Many Americans think that we play “The Star Spangled Banner” at the start of baseball games because it is our National Anthem. In reality, it is our National Anthem largely because it was played at the start of baseball games.
The United States entered World War I in 1917. As it dragged on, it started to seem improper to be playing games at all. By the next year, many felt that that baseball should be canceled out of respect for the troops dying by the thousands in Europe. President Wilson, a big fan, encouraged a compromise that included a shortened season ending on Labor Day.
So it came to be that on September 5th, 1918 the first game of the World Series was played between the Chicago Cubs and the Boston Red Sox. The field was Comiskey Park, normally home to the White Sox but pressed into service in anticipation of a large crowd.
The game was memorable for the shutout pitching of Red Sox lefty Babe Ruth, just starting his career. But what led the coverage in the New York Times the next day was this account of the seventh inning stretch:
As the crowd of 19,274 spectators – the smallest that has witnessed the diamond classic in many years – stood up to take their afternoon yawn, that has been the privilege and custom of baseball fans for many generations, the band broke forth to the strains of “The Star Spangled Banner”.
The yawn was checked and heads were bared as ball players turned quickly about and faced the music. Jackie Fred Thomas of the US Navy was at full attention, as he stood erect, with his eyes set on the flag fluttering at the top of the lofty pole in right field. First the song was taken up by a few, then others joined, and when the final notes came, a great volume of melody rolled across the field. It was at the very end that the onlookers exploded into thunderous applause and rent the air with a cheer that marked the highest point of the day’s enthusiasm.
It’s not entirely clear why the band chose that patriotic tune, but legend says that it was a favorite of stadium owner Charles Comiskey. What is clear that the great patriotic fervor of the event was a big hit, and it was repeated throughout the World Series that year.
The next year the practice was taken up at stadiums all across the nation. But it was felt that the celebrations interrupted the game, and gradually the practice of playing “The Star Spangled Banner” was moved to the start of the game. It made for a good lead-in to the game and everyone was happy.

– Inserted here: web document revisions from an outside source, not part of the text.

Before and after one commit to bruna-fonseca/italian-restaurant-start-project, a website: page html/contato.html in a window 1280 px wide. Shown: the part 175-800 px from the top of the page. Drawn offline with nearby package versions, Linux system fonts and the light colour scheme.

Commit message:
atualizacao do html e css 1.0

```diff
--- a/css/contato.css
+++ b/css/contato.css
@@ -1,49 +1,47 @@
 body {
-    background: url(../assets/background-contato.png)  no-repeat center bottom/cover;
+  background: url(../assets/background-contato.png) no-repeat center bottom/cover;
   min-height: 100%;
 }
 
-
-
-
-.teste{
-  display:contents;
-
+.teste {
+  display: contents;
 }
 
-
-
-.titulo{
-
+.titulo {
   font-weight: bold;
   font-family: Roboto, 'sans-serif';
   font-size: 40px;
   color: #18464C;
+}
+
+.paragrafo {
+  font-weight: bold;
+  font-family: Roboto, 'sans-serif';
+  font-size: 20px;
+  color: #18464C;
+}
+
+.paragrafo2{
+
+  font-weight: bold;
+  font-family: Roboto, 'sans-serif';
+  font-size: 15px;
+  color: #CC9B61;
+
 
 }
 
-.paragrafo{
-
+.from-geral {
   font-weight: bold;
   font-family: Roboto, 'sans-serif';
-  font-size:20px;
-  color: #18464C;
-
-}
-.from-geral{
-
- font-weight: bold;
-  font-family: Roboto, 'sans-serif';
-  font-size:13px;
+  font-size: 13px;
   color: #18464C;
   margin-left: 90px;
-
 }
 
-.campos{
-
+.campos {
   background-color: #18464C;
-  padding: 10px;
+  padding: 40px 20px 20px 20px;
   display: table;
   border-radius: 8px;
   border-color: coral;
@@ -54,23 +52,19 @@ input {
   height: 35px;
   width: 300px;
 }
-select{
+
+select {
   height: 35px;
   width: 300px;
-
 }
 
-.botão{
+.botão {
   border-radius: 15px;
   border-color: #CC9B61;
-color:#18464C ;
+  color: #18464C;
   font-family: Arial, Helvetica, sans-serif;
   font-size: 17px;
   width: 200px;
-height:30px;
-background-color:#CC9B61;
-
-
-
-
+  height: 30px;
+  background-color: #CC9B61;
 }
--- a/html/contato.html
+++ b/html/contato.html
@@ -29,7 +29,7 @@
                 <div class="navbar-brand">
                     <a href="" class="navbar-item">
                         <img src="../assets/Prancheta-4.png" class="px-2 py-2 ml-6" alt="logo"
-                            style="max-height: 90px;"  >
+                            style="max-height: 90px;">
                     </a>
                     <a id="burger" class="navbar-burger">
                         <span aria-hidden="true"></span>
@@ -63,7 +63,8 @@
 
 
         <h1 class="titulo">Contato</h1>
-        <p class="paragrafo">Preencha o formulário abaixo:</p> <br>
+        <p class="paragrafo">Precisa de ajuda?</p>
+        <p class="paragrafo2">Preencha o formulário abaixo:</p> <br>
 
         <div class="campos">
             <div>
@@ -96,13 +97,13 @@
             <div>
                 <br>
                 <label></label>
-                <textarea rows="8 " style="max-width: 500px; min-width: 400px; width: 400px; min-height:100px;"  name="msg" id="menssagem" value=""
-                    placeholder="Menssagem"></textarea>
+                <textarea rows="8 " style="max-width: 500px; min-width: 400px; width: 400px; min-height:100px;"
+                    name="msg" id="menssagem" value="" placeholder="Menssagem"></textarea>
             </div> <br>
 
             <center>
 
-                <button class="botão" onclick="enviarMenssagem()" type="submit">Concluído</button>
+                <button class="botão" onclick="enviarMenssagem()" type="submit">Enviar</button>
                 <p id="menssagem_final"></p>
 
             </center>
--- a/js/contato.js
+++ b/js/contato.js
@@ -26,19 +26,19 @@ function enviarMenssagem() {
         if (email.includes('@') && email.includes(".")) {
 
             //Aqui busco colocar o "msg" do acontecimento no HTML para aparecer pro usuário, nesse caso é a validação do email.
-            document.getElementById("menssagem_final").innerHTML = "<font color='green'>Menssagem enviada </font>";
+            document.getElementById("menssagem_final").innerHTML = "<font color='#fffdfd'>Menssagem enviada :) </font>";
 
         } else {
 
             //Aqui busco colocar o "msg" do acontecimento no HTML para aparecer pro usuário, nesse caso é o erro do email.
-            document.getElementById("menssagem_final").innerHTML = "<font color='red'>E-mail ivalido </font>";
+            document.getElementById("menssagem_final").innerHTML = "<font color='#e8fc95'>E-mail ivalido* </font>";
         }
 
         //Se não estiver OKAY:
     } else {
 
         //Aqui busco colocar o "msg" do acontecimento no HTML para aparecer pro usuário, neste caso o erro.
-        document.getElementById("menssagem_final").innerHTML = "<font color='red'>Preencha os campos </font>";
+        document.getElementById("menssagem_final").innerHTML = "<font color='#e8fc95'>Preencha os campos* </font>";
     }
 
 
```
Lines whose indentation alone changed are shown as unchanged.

After the war, this practice continued. It was picked up by other sports as they came along, most notably the rise of football in the 1920s.

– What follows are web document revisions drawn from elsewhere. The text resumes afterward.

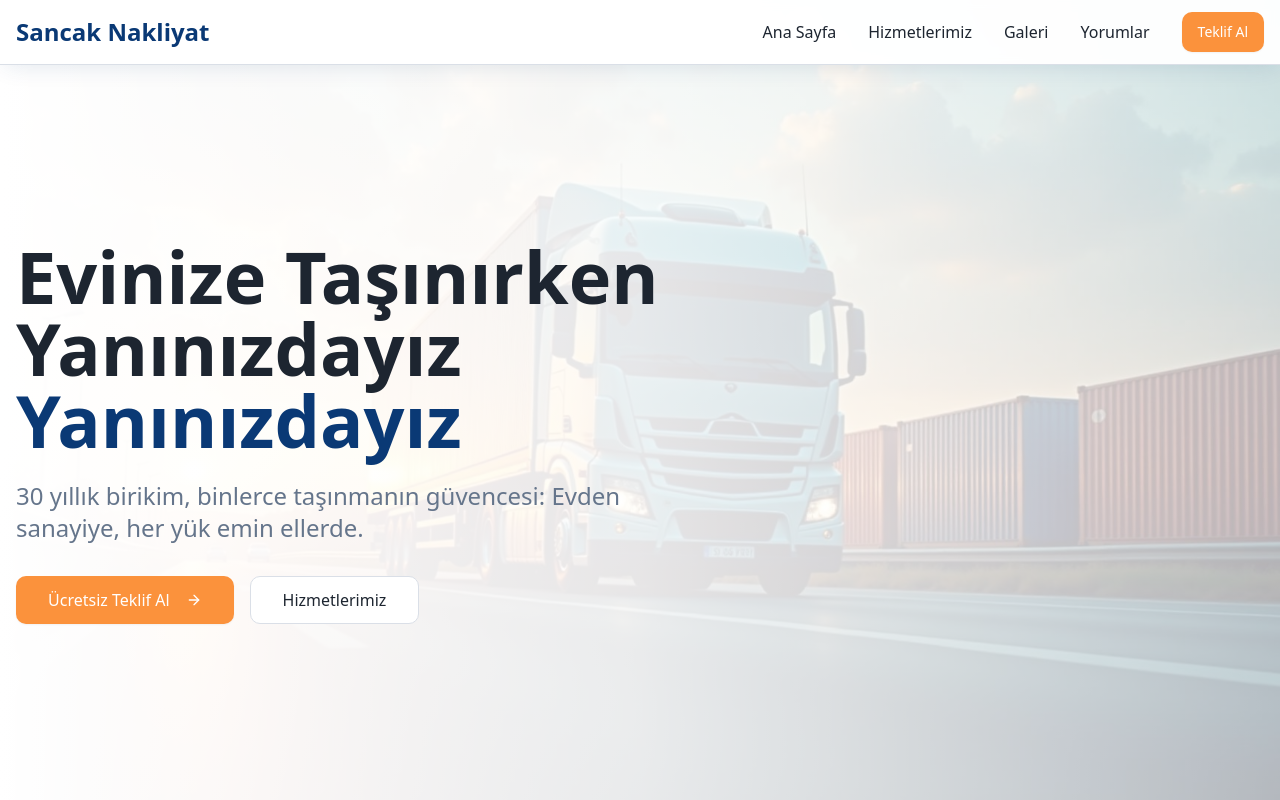
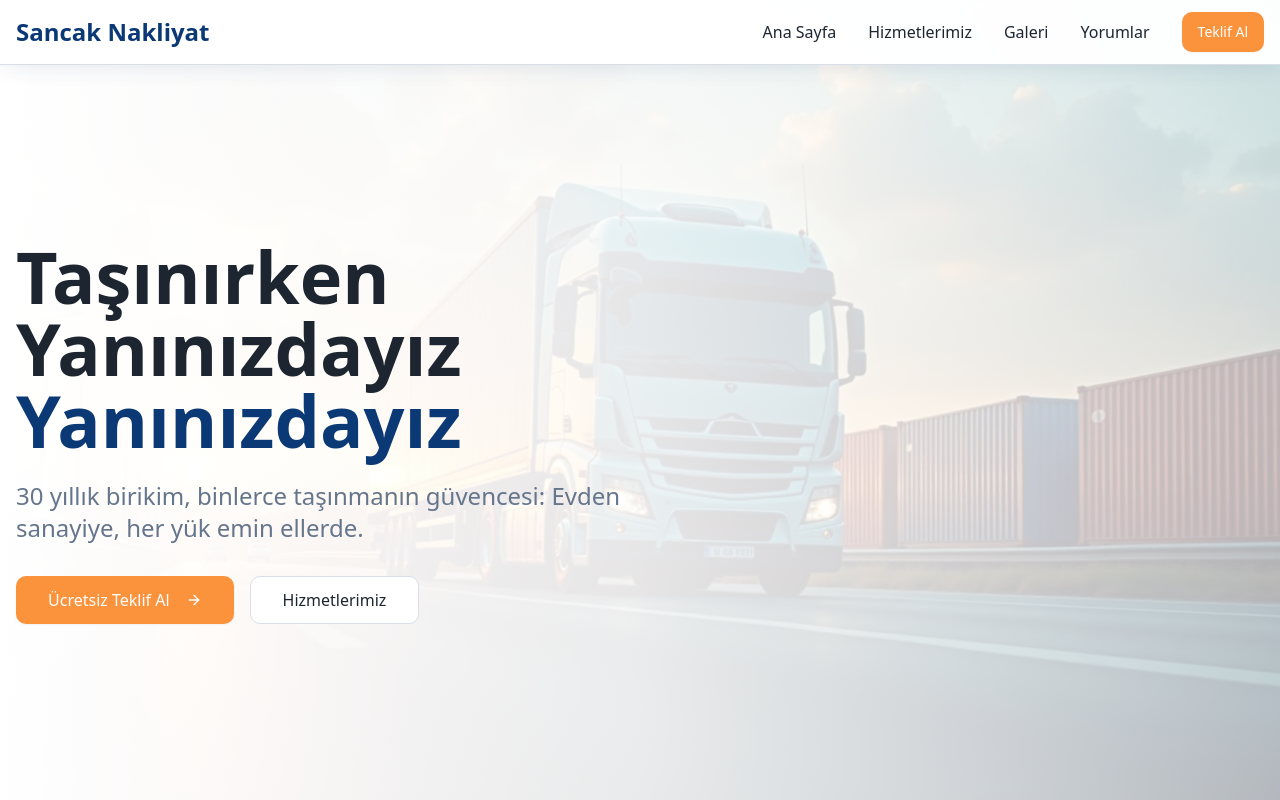
Before and after one commit to hluk17/map-move-showcase, a React (Vite) app: page / in a window 1280 px wide. Shown: the top 800 px of the page. Built offline with nearby package versions, Linux system fonts and the light colour scheme; the HTML template or start-up script is replaced by a standard one.

Commit message:
Visual edit in Lovable
Edited UI in Lovable

```diff
--- a/src/components/Hero.tsx
+++ b/src/components/Hero.tsx
@@ -21,7 +21,7 @@ const Hero = () => {
       <div className="container mx-auto px-4 z-10 pt-16">
         <div className="max-w-3xl">
           <h1 className="text-5xl md:text-7xl font-bold mb-6 text-foreground leading-tight">
-            Evinize Taşınırken
+                Taşınırken
 Yanınızdayız
             <span className="text-primary block">Yanınızdayız</span>
           </h1>
```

It was not until 1931 that a resolution in Congress named it our National Anthem. By that time, it was one of the best known of all patriotic tunes because anyone who had ever attended a ballgame had heard it.
When old Comiskey Park was torn down in 1990 a plaque was placed in what is now the parking lot of New Comisky showing where home plate once was. If you stand on it and look down the first base line, you can imagine the bleachers just behind on the right. There, behind first base, was where the band was seated on the day when the Star Spangled Banner started on a journey that would take it deep into the hearts of Americans.
It is a place almost as important as Fort McHenry in the story of our national anthem, because without this single event the tune may not be very well known today – and it likely would not be our national anthem.
And, of course, while it may seem obvious that two things closely related to each other must have happened in a certain order, the opposite can also be true. Baseball games are forever linked to the Star Spangled Banner, but it was love of sports which came first in the hearts of Americans.